Also, an open seminar entitled “Mali - A path to Peace and Reconstruction” was held. It became a prime opportunity for the Malian delegation to have direct conversations with Japanese citizens, and they made a strong statement in support of rebuilding their nation.
The overall seminar was a great success and the Malian participants were eager to take advantage of what they learned back in their country.
Adults join in a tug of war with children.
Earlier this year, JICA, together with United Nations High Commissioner for Refugees, decided to provide support to the children in a refugee camp in Burkina Faso by sending Japan Overseas Cooperation Volunteers (JOCV). It was the first direct assistance by the Japanese since the 2012 military coup.
Sharing its border with Mali, Burkina Faso is a host country of Malian refugees. In a refugee camp located in the village of Sag-Nioniogo, one of three such camps in the country, there live some 1,900 refugees. Most of them are Tuareg who originally led a nomadic life in the desert, and their customs and food totally differ from those of the farming-oriented Burkinabe. Naturally, it is not easy for them to adapt to life in a refugee camp.
It is the same for the children in the camp.
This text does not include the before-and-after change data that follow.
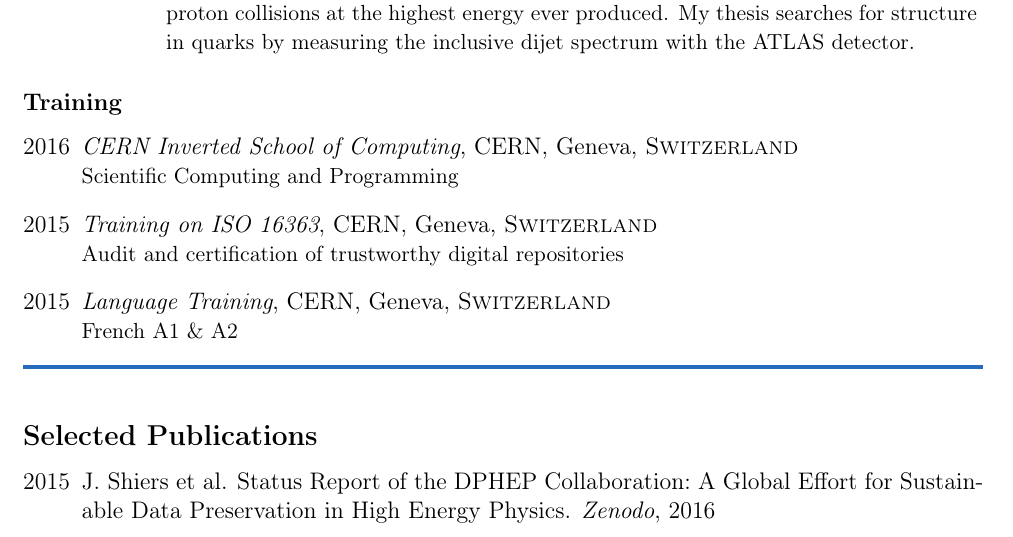
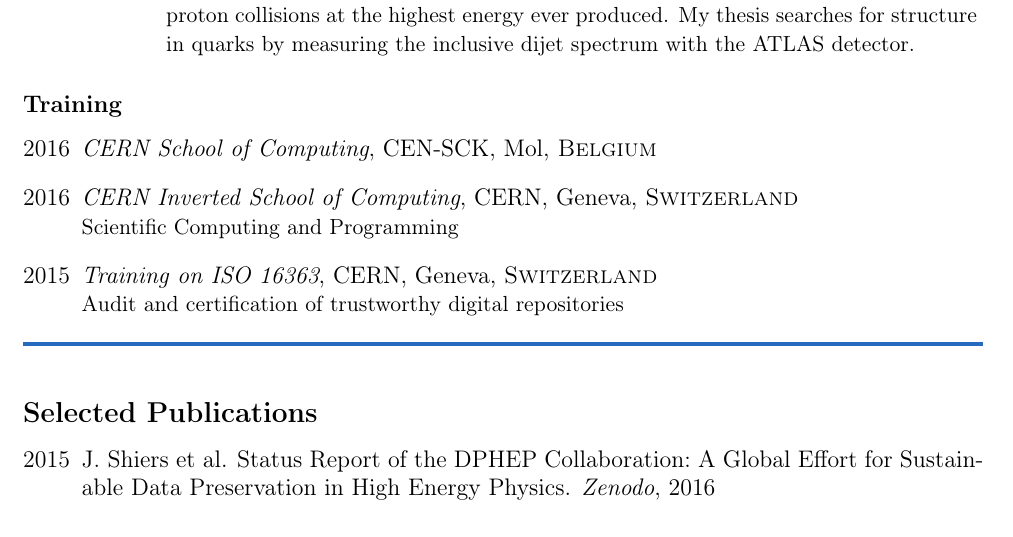
Before and after one commit to berghaus/cv, a LaTeX CV (resume.tex): part of page 2 of 2, cut so that both start at the same text. Compiled offline with pdfLaTeX.

Commit message:
add CSC2016 as training

```diff
--- a/resume.tex
+++ b/resume.tex
@@ -187,13 +187,15 @@ scientific data and IaaS cloud computing technology.
 
 \subsubsection*{Training}
 \begin{itemize}
+	\item[2016] \emph{CERN School of Computing}, {CEN-SCK}, Mol,
+		\textsc{Belgium}
 	\item[2016] \emph{CERN Inverted School of Computing},  {CERN}, Geneva,
 		\textsc{Switzerland}\\
 	{\small Scientific Computing and Programming}
 	\item[2015] \emph{Training on ISO 16363}, {CERN}, Geneva, \textsc{Switzerland}\\
 	{\small Audit and certification of trustworthy digital repositories}
-	\item[2015] \emph{Language Training}, {CERN}, Geneva, \textsc{Switzerland}\\
-	{\small French A1 \& A2}
+	% \item[2015] \emph{Language Training}, {CERN}, Geneva, \textsc{Switzerland}\\
+	% {\small French A1 \& A2}
 	% \item[2012] \emph{Pathways to Success}, {University of Victoria},
 	% Victoria, \textsc{Canada}\\
 	% {\small Professional Development}
```
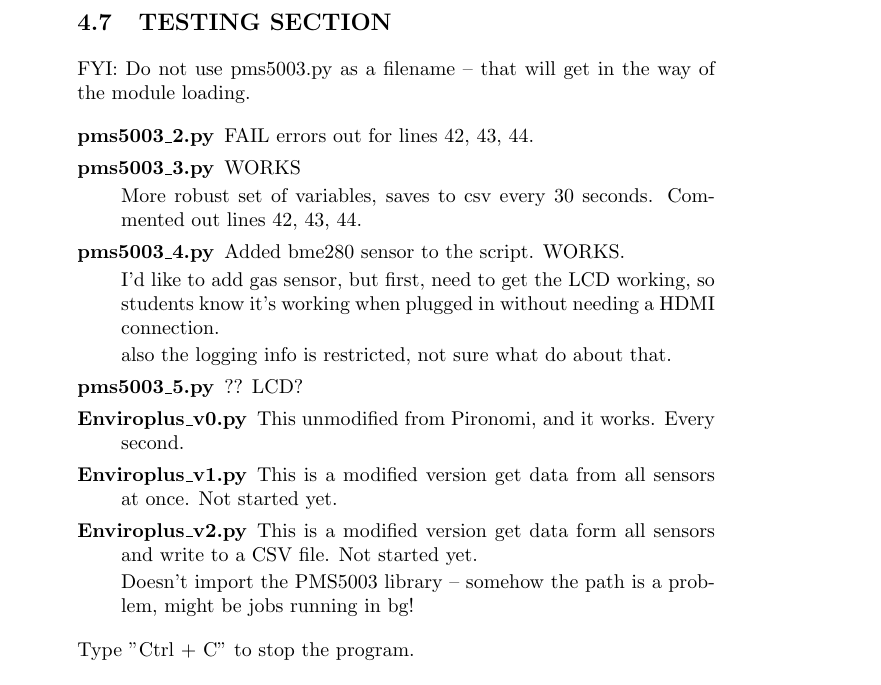
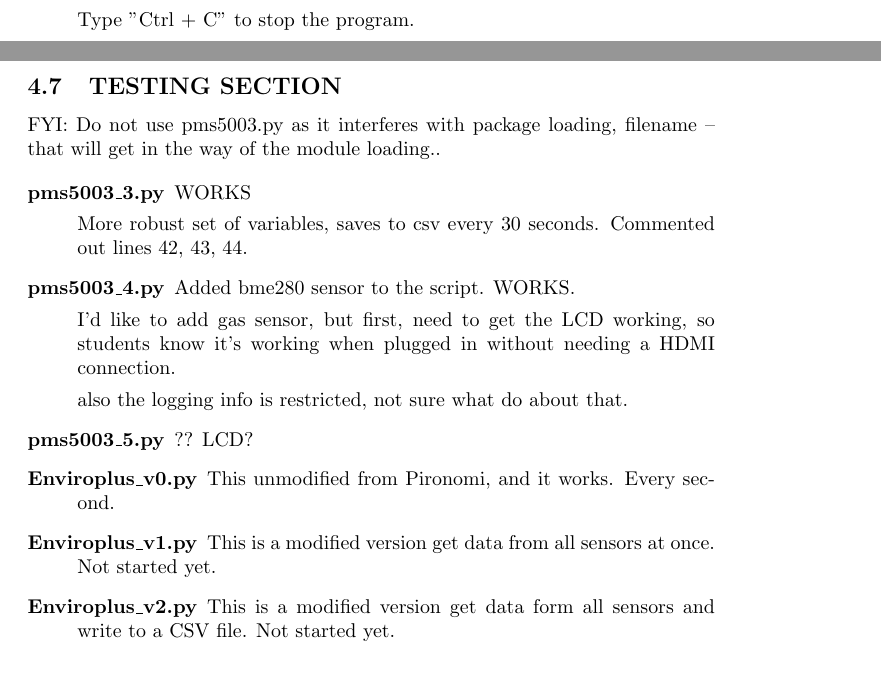
Before and after one commit to marclos/EJnPi, a LaTeX document (Set-Up_Notes_SP25.tex): part of page 6 of 7 before the commit and two parts of pages 5 and 6 of 7 after it, the two joined at a grey line, cut so that both start at the same text. Compiled offline with pdfLaTeX.

Commit message:
added 12

```diff
--- a/Set-Up_Notes_SP25.tex
+++ b/Set-Up_Notes_SP25.tex
@@ -265,16 +265,17 @@ python EA30-particulates.py
 \end{verbatim}
 
 
+
+Type "Ctrl + C" to stop the program.
+
+\end{description}
+
+
 \subsection{TESTING SECTION}
 
-FYI: Do not use pms5003.py as a filename -- that will get in the way of the module loading.
-
+FYI: Do not use pms5003.py as it interferes with package loading, filename -- that will get in the way of the module loading..
 
 \begin{description}
-
-\item[pms5003\_2.py]
-
-FAIL errors out for lines 42, 43, 44.
 
 \item[pms5003\_3.py] WORKS
 
@@ -290,25 +291,13 @@ also the logging info is restricted, not sure what do about that.
 
 \item[pms5003\_5.py] ?? LCD?
 
+\item[Enviroplus\_v0.py] This unmodified from Pironomi, and it works. Every second.
 
 
-  \item[Enviroplus\_v0.py] This unmodified from Pironomi, and it works. Every second.
-  \item[Enviroplus\_v1.py] This is a modified version get data from all sensors at once. Not started yet.   \item[Enviroplus\_v2.py] This is a modified version get data form all sensors and write to a CSV file. Not started yet.
+\item[Enviroplus\_v1.py] This is a modified version get data from all sensors at once. Not started yet.
 
+\item[Enviroplus\_v2.py] This is a modified version get data form all sensors and write to a CSV file. Not started yet.
 
-Doesn't import the PMS5003 library -- somehow the path is a problem, might be jobs running in bg!
-
-
-
-
-\end{description}
-
-
-
-
-
-
-Type "Ctrl + C" to stop the program.
 
 \end{description}
 
```
Also changed, not shown: Set-Up_Notes_SP25.pdf, Set-Up_Notes_SP25.tex (18 more changed lines).
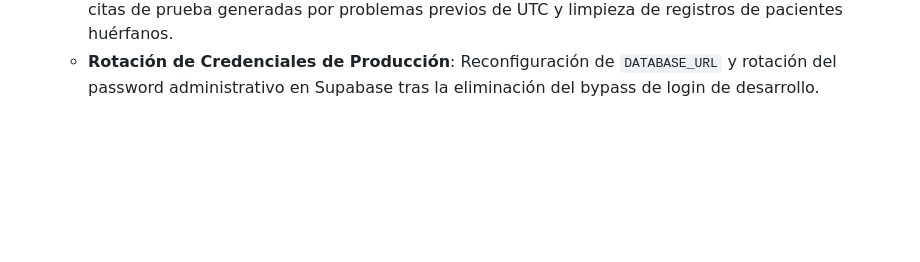
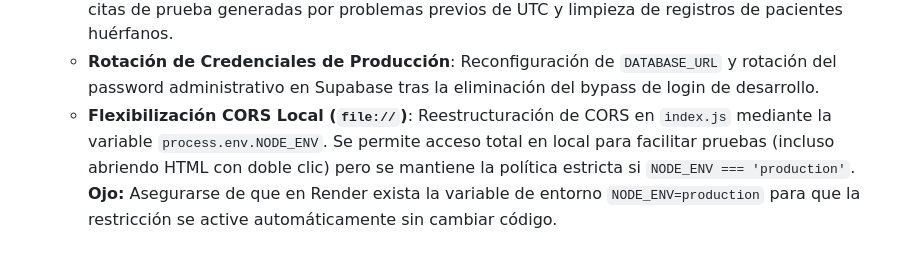
Before and after one commit to CristhianRuiz24/PsicoLau-Pagina-web, a Markdown page: AGENTS.md, the part around the change. Drawn GitHub-style; blank space fills up the shorter version.

Commit message:
docs: nota sobre CORS dinámico y NODE_ENV

```diff
--- a/AGENTS.md
+++ b/AGENTS.md
@@ -135,3 +135,4 @@ Es un espacio de salud mental: prioriza la calidez, claridad, ética y confianza
   - **Credenciales Reales para Desarrollo**: Consolidación del uso exclusivo de `node backend/scripts/seedUser.js <email> <password>` para generar usuarios reales con contraseñas encriptadas mediante bcrypt para pruebas.
   - **Limpieza Completa de Base de Datos**: Ejecución de script directo para borrar definitivamente 7 citas de prueba generadas por problemas previos de UTC y limpieza de registros de pacientes huérfanos.
   - **Rotación de Credenciales de Producción**: Reconfiguración de `DATABASE_URL` y rotación del password administrativo en Supabase tras la eliminación del bypass de login de desarrollo.
+  - **Flexibilización CORS Local (`file://`)**: Reestructuración de CORS en `index.js` mediante la variable `process.env.NODE_ENV`. Se permite acceso total en local para facilitar pruebas (incluso abriendo HTML con doble clic) pero se mantiene la política estricta si `NODE_ENV === 'production'`. **Ojo:** Asegurarse de que en Render exista la variable de entorno `NODE_ENV=production` para que la restricción se active automáticamente sin cambiar código.
```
Nearly 100 children go to a kindergarten in the camp, and over 200 school-aged children go to a school in Sag-Nioniogo, about a kilometer away from the camp, and that’s where JICA implemented a support activity.
In March, prior to a full-scale support activity scheduled for August and September this year, 16 JOCV members working in different locations in Burkina Faso gathered for a trial activity to provide recreation and learning opportunities. By taking advantage of their individual specialty areas, they organized various events, including a mini sports fest and other sports activities, recycled ball making combined with education on waste management, a picture-story show, a small drama, a science show participated in by the children and so on. For both adults and children, it became a time to forget about the hard reality of their everyday lives and enjoy a brief moment of amusement.
It was a joint effort with the cooperation of government officials, international nongovernmental organizations, a youth committee and a health committee the refugee community organized by itself.
A path to national reconciliation through conversation with the forces in the north is not an easy matter, and there are still many people displaced both internally and externally. However, the country has certainly stepped forward toward its internal stability, and accordingly, the stabilization of the overall Sahel region. JICA will also accelerate its efforts to back up its path to peace and development.